:: RECORD EXTRACTS ::
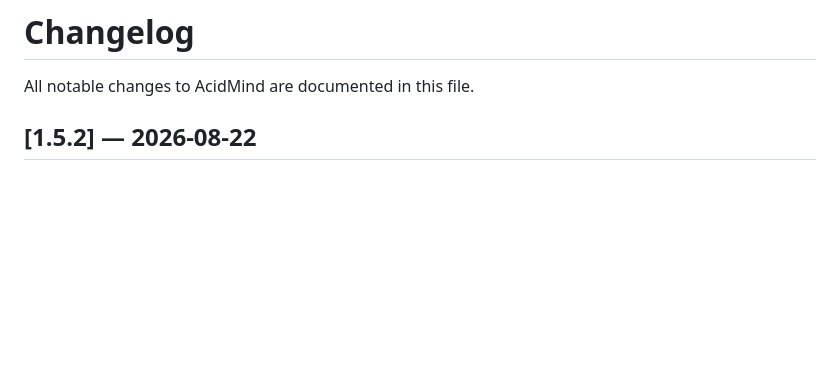
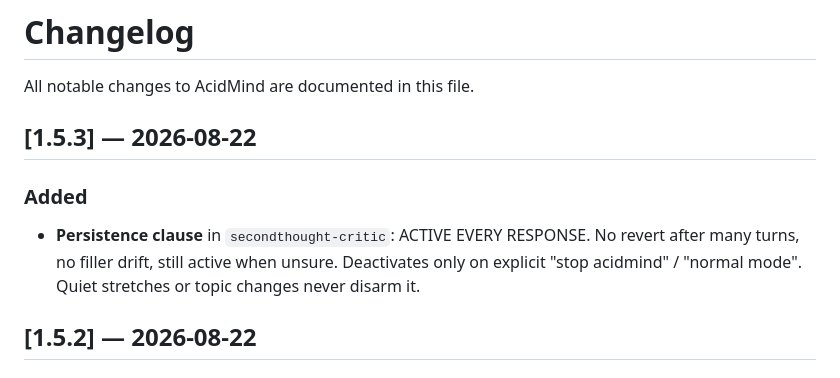
Before and after one commit to ragajatsuma-cmd/acidmind, a Markdown page: CHANGELOG.md, the part around the change. Rendered like a GitHub page; blank space fills up the shorter version.

```diff
--- a/CHANGELOG.md
+++ b/CHANGELOG.md
@@ -1,6 +1,14 @@
 # Changelog
 
 All notable changes to AcidMind are documented in this file.
+
+## [1.5.3] — 2026-08-22
+
+### Added
+
+- **Persistence clause** in `secondthought-critic`: ACTIVE EVERY RESPONSE. No revert after
+  many turns, no filler drift, still active when unsure. Deactivates only on explicit
+  "stop acidmind" / "normal mode". Quiet stretches or topic changes never disarm it.
 
 ## [1.5.2] — 2026-08-22
 
```
Also changed, not shown: skills/secondthought-critic/SKILL.md (+8 -0 lines).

:: PROBLEM REQUIREMENTS ::
Return every entry above exactly as written, minus the pictures.

:: TASK ANSWER ::
Before and after one commit to ragajatsuma-cmd/acidmind, a Markdown page: CHANGELOG.md, the part around the change. Rendered like a GitHub page; blank space fills up the shorter version.

```diff
--- a/CHANGELOG.md
+++ b/CHANGELOG.md
@@ -1,6 +1,14 @@
 # Changelog
 
 All notable changes to AcidMind are documented in this file.
+
+## [1.5.3] — 2026-08-22
+
+### Added
+
+- **Persistence clause** in `secondthought-critic`: ACTIVE EVERY RESPONSE. No revert after
+  many turns, no filler drift, still active when unsure. Deactivates only on explicit
+  "stop acidmind" / "normal mode". Quiet stretches or topic changes never disarm it.
 
 ## [1.5.2] — 2026-08-22
 
```
Also changed, not shown: skills/secondthought-critic/SKILL.md (+8 -0 lines).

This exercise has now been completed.